◆ **WHAT THE EXERCISE ASKS**:
Copy, in full, each line of the material that holds the word "IntroStructs".

◆ **THE DATA**:
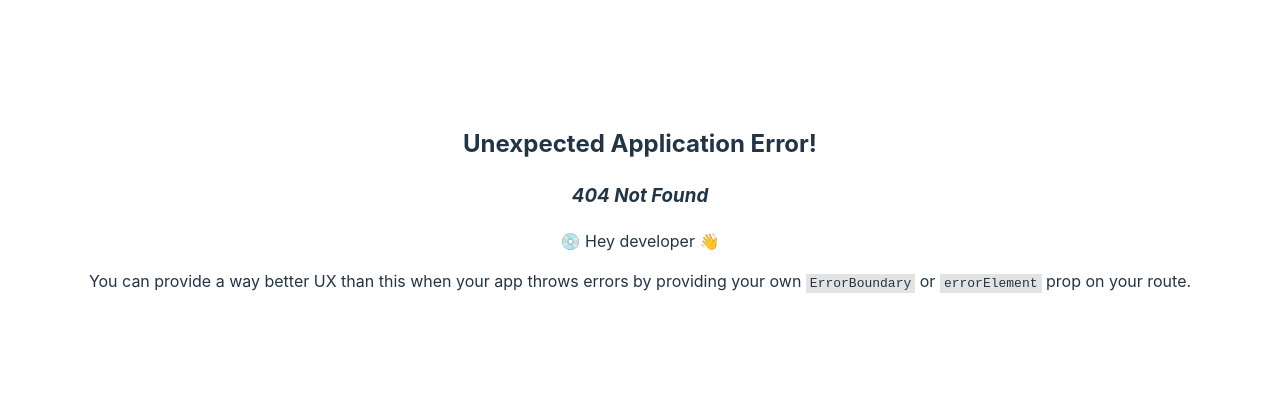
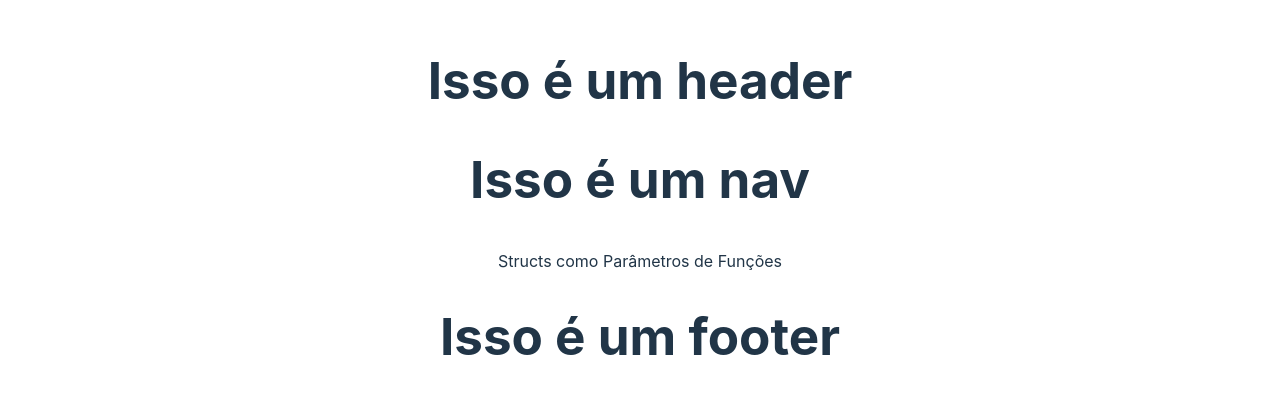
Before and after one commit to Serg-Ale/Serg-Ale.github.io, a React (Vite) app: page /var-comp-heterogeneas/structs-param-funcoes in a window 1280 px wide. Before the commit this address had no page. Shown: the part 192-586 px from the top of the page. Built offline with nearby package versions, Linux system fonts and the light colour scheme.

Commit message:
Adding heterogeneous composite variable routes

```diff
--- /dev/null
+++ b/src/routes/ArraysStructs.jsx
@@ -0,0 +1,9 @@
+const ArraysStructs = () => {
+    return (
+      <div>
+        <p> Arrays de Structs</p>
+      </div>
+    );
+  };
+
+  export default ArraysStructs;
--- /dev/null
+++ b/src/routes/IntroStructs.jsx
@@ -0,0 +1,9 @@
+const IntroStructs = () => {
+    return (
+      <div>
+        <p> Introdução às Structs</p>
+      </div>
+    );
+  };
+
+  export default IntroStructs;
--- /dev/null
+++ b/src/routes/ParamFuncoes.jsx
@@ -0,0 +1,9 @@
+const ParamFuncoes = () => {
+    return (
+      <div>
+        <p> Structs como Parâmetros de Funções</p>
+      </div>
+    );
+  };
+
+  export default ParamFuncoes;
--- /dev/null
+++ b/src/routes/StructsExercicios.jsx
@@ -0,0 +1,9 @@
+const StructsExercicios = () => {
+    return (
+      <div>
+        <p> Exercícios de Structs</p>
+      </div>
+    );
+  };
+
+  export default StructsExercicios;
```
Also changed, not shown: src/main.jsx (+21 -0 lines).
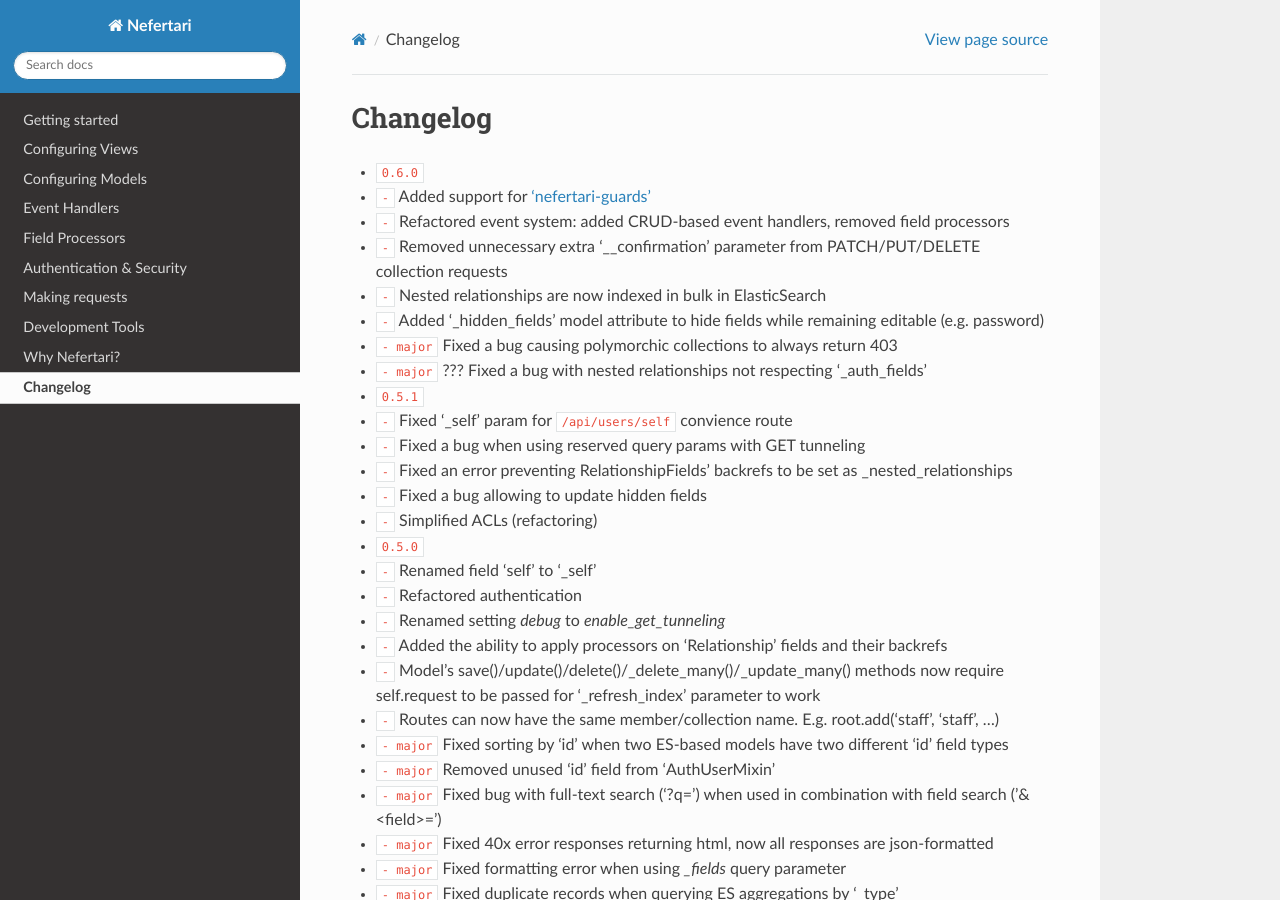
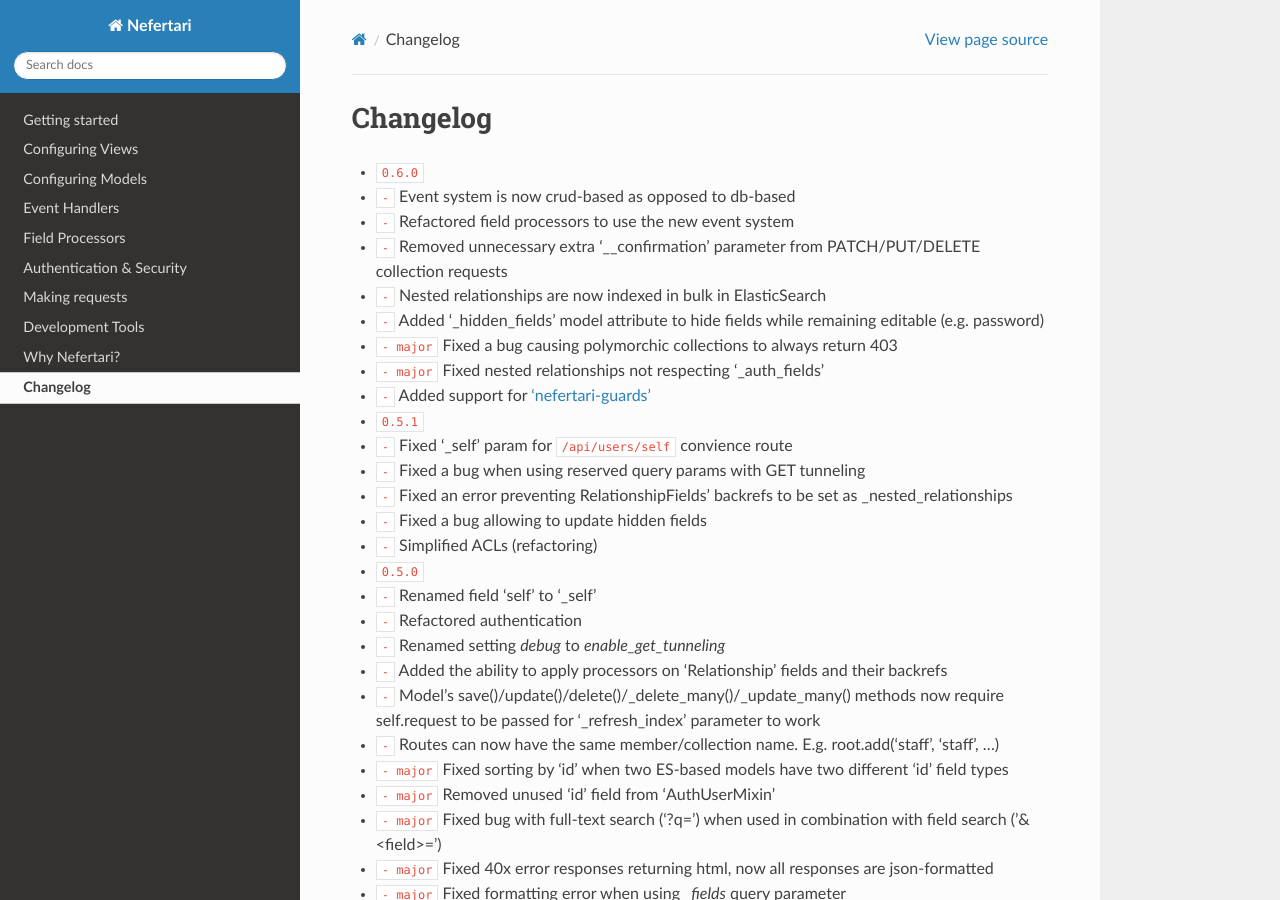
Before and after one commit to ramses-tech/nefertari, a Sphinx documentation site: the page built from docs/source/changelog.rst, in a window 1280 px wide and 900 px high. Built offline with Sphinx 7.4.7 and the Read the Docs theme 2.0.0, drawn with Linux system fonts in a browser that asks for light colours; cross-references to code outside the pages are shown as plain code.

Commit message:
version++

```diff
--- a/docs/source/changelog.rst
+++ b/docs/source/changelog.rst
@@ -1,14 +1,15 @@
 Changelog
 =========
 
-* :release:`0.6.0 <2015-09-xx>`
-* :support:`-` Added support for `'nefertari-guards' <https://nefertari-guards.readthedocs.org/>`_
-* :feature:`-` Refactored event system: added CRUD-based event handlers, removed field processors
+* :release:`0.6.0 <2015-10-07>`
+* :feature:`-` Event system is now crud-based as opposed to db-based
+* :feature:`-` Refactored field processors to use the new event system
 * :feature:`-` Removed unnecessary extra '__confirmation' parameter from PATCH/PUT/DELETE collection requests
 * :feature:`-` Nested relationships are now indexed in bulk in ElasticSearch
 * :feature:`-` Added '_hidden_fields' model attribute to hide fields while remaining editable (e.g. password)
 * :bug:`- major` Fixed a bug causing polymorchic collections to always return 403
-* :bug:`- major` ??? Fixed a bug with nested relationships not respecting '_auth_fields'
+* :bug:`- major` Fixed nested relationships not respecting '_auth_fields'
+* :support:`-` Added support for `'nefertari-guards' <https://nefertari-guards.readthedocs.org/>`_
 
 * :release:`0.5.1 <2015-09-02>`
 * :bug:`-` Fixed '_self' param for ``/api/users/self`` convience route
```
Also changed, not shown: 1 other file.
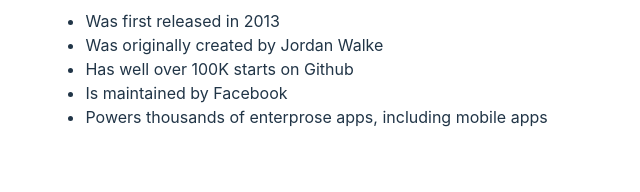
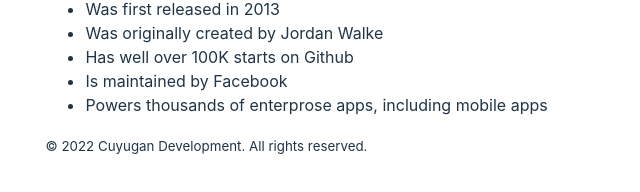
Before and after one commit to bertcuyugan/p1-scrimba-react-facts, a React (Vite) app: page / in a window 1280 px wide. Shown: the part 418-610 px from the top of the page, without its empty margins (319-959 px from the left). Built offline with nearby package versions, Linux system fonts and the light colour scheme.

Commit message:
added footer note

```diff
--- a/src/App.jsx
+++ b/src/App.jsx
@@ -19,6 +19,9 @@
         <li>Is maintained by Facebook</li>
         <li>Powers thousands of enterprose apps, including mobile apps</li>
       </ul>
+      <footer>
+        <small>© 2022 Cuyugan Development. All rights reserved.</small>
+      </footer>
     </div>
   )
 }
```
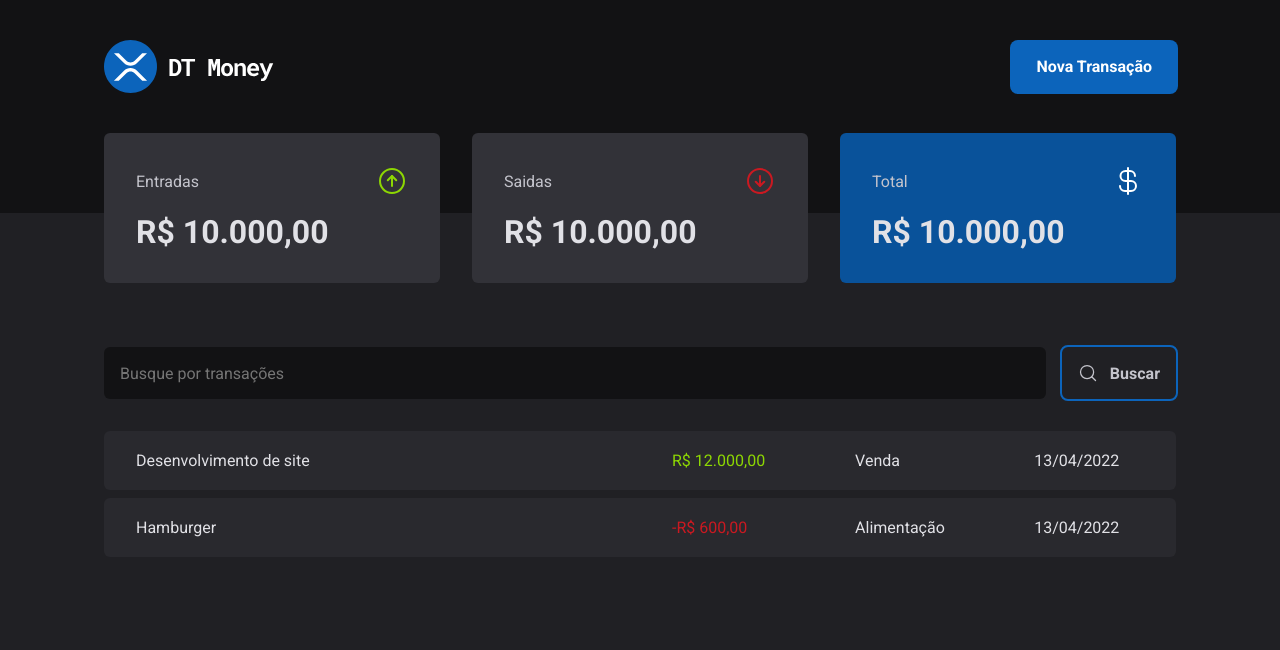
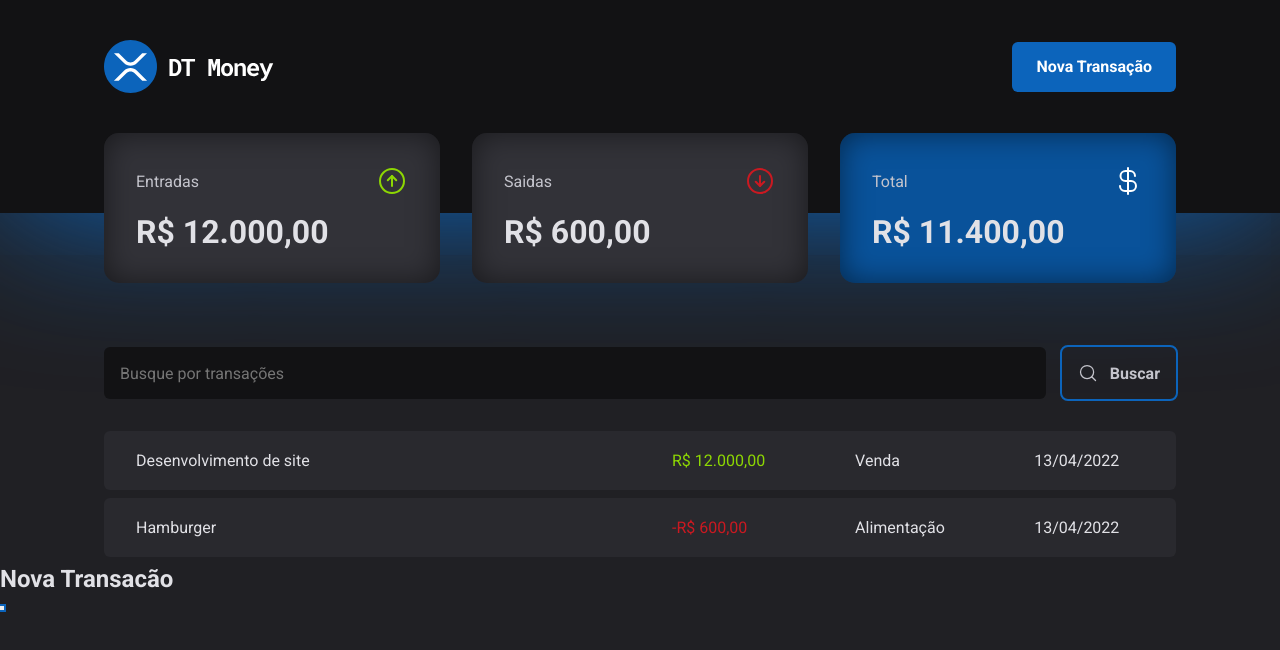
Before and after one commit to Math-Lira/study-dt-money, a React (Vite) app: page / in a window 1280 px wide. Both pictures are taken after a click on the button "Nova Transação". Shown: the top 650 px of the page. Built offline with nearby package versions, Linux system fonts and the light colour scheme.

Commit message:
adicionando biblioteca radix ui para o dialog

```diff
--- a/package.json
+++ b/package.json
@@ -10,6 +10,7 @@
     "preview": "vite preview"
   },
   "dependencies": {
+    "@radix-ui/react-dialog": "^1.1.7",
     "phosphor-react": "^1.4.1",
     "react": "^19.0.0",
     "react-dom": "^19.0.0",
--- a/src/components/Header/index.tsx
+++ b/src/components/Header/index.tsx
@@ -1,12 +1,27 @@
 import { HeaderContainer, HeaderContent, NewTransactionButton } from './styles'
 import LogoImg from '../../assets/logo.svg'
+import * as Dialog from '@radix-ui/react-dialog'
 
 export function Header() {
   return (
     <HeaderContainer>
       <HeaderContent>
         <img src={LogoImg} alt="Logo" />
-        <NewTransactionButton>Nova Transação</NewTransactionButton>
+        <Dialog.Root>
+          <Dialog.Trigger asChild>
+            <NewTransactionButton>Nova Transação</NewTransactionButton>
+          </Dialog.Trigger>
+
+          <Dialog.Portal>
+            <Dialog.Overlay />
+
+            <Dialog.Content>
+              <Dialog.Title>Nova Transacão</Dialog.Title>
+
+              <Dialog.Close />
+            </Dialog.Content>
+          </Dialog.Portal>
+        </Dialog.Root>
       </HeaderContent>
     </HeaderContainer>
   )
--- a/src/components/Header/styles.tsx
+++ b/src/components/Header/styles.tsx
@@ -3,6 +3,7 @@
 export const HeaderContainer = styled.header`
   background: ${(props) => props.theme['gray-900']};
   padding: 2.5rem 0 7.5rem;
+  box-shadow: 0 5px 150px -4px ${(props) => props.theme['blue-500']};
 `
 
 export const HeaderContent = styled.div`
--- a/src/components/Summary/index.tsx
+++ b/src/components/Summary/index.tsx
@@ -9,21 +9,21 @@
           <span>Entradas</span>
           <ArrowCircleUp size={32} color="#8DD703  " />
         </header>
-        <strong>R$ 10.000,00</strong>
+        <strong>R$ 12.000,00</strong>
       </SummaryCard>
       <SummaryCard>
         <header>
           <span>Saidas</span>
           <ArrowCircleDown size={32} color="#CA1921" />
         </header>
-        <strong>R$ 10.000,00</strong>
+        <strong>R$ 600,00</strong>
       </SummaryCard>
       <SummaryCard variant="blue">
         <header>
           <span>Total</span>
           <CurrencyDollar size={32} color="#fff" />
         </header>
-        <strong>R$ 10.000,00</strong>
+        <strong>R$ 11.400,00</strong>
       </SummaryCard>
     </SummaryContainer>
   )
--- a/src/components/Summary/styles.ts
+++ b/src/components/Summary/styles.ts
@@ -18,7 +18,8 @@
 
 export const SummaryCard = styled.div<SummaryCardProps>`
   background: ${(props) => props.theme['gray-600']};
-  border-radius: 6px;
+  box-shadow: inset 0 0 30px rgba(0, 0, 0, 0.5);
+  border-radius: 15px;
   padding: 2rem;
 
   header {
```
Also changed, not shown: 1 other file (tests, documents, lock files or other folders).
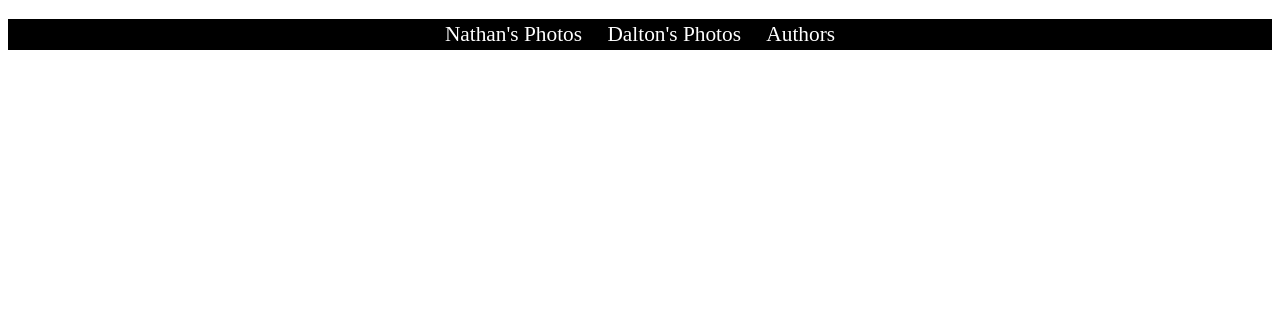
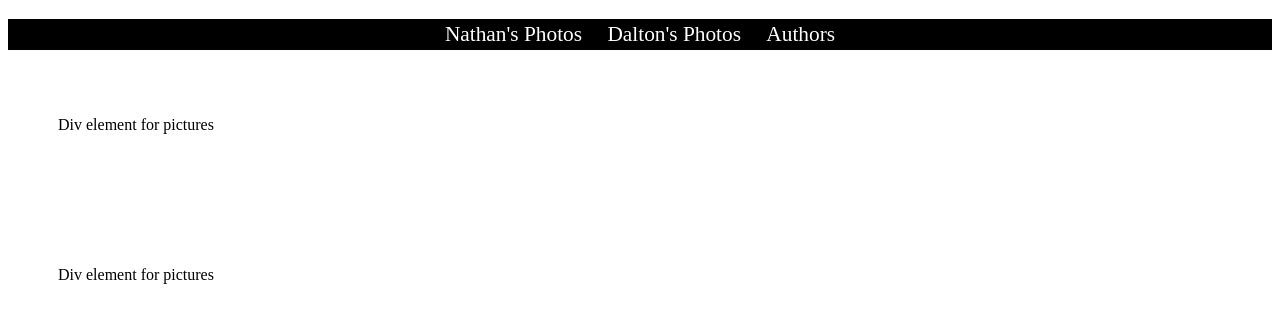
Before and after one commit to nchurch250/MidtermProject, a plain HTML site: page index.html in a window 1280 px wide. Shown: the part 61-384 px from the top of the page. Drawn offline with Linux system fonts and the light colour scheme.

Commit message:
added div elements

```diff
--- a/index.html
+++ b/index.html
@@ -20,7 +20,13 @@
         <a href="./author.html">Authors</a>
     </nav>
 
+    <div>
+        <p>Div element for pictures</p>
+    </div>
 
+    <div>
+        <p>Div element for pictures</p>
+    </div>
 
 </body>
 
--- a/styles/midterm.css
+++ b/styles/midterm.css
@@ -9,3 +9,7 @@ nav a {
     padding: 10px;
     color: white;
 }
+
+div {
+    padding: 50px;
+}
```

◆ **TASK RESPONSE**:
+++ b/src/routes/IntroStructs.jsx
+const IntroStructs = () => {
+  export default IntroStructs;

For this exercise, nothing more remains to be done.